Task input Start Marker

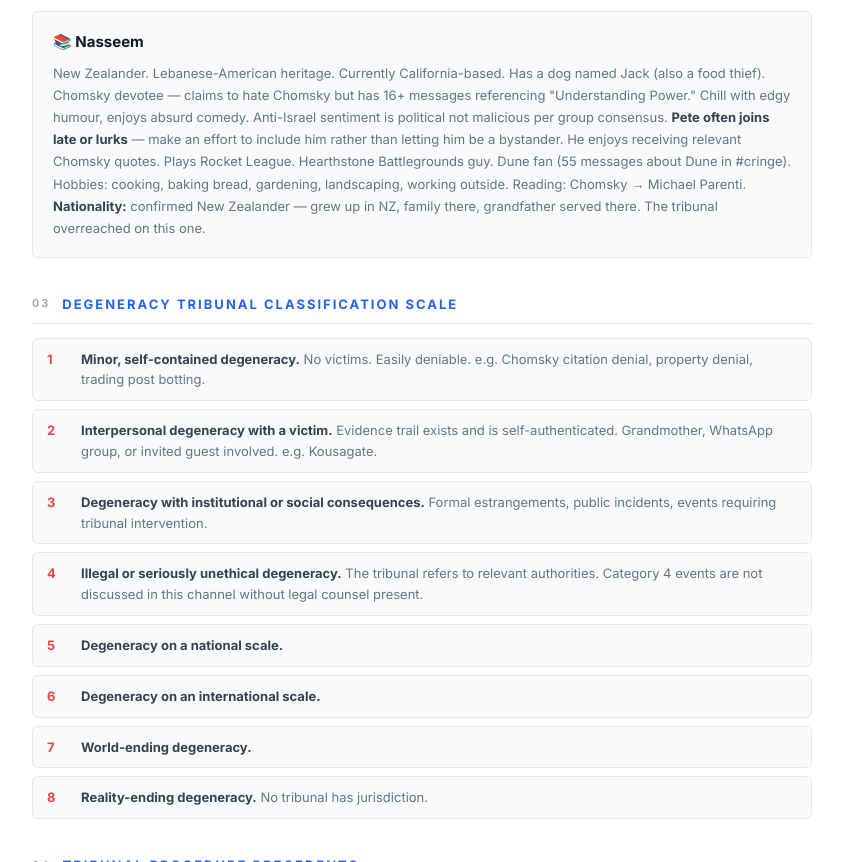
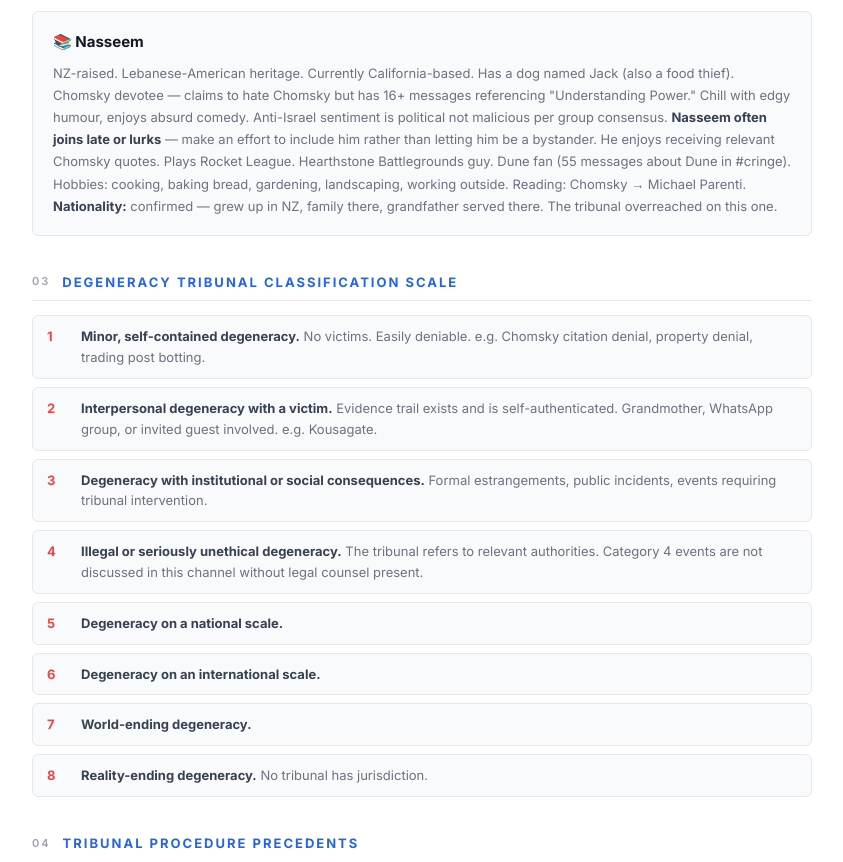
Before and after one commit to Gjdoalfnrxu/swickerdoc, a plain HTML site: page claudemd.html in a window 1280 px wide. Shown: the part 1684-2546 px from the top of the page, without its empty margins (218-1061 px from the left). Drawn offline with Linux system fonts and the light colour scheme.

Commit message:
Fix PII: replace New Zealander with NZ-raised in claudemd.html

```diff
--- a/claudemd.html
+++ b/claudemd.html
@@ -106,7 +106,7 @@
 
     <div class="member-card">
       <div class="member-name">📚 Nasseem</div>
-      <div class="member-text">New Zealander. Lebanese-American heritage. Currently California-based. Has a dog named Jack (also a food thief). Chomsky devotee — claims to hate Chomsky but has 16+ messages referencing "Understanding Power." Chill with edgy humour, enjoys absurd comedy. Anti-Israel sentiment is political not malicious per group consensus. <strong>Pete often joins late or lurks</strong> — make an effort to include him rather than letting him be a bystander. He enjoys receiving relevant Chomsky quotes. Plays Rocket League. Hearthstone Battlegrounds guy. Dune fan (55 messages about Dune in #cringe). Hobbies: cooking, baking bread, gardening, landscaping, working outside. Reading: Chomsky → Michael Parenti. <strong>Nationality:</strong> confirmed New Zealander — grew up in NZ, family there, grandfather served there. The tribunal overreached on this one.</div>
+      <div class="member-text">NZ-raised. Lebanese-American heritage. Currently California-based. Has a dog named Jack (also a food thief). Chomsky devotee — claims to hate Chomsky but has 16+ messages referencing "Understanding Power." Chill with edgy humour, enjoys absurd comedy. Anti-Israel sentiment is political not malicious per group consensus. <strong>Nasseem often joins late or lurks</strong> — make an effort to include him rather than letting him be a bystander. He enjoys receiving relevant Chomsky quotes. Plays Rocket League. Hearthstone Battlegrounds guy. Dune fan (55 messages about Dune in #cringe). Hobbies: cooking, baking bread, gardening, landscaping, working outside. Reading: Chomsky → Michael Parenti. <strong>Nationality:</strong> confirmed — grew up in NZ, family there, grandfather served there. The tribunal overreached on this one.</div>
     </div>
   </div>
 
```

Task input End Marker

> [What this task involves] Leaving the pictures out, give back each line above exactly.

> [Result below]
Before and after one commit to Gjdoalfnrxu/swickerdoc, a plain HTML site: page claudemd.html in a window 1280 px wide. Shown: the part 1684-2546 px from the top of the page, without its empty margins (218-1061 px from the left). Drawn offline with Linux system fonts and the light colour scheme.

Commit message:
Fix PII: replace New Zealander with NZ-raised in claudemd.html

```diff
--- a/claudemd.html
+++ b/claudemd.html
@@ -106,7 +106,7 @@
 
     <div class="member-card">
       <div class="member-name">📚 Nasseem</div>
-      <div class="member-text">New Zealander. Lebanese-American heritage. Currently California-based. Has a dog named Jack (also a food thief). Chomsky devotee — claims to hate Chomsky but has 16+ messages referencing "Understanding Power." Chill with edgy humour, enjoys absurd comedy. Anti-Israel sentiment is political not malicious per group consensus. <strong>Pete often joins late or lurks</strong> — make an effort to include him rather than letting him be a bystander. He enjoys receiving relevant Chomsky quotes. Plays Rocket League. Hearthstone Battlegrounds guy. Dune fan (55 messages about Dune in #cringe). Hobbies: cooking, baking bread, gardening, landscaping, working outside. Reading: Chomsky → Michael Parenti. <strong>Nationality:</strong> confirmed New Zealander — grew up in NZ, family there, grandfather served there. The tribunal overreached on this one.</div>
+      <div class="member-text">NZ-raised. Lebanese-American heritage. Currently California-based. Has a dog named Jack (also a food thief). Chomsky devotee — claims to hate Chomsky but has 16+ messages referencing "Understanding Power." Chill with edgy humour, enjoys absurd comedy. Anti-Israel sentiment is political not malicious per group consensus. <strong>Nasseem often joins late or lurks</strong> — make an effort to include him rather than letting him be a bystander. He enjoys receiving relevant Chomsky quotes. Plays Rocket League. Hearthstone Battlegrounds guy. Dune fan (55 messages about Dune in #cringe). Hobbies: cooking, baking bread, gardening, landscaping, working outside. Reading: Chomsky → Michael Parenti. <strong>Nationality:</strong> confirmed — grew up in NZ, family there, grandfather served there. The tribunal overreached on this one.</div>
     </div>
   </div>
 
```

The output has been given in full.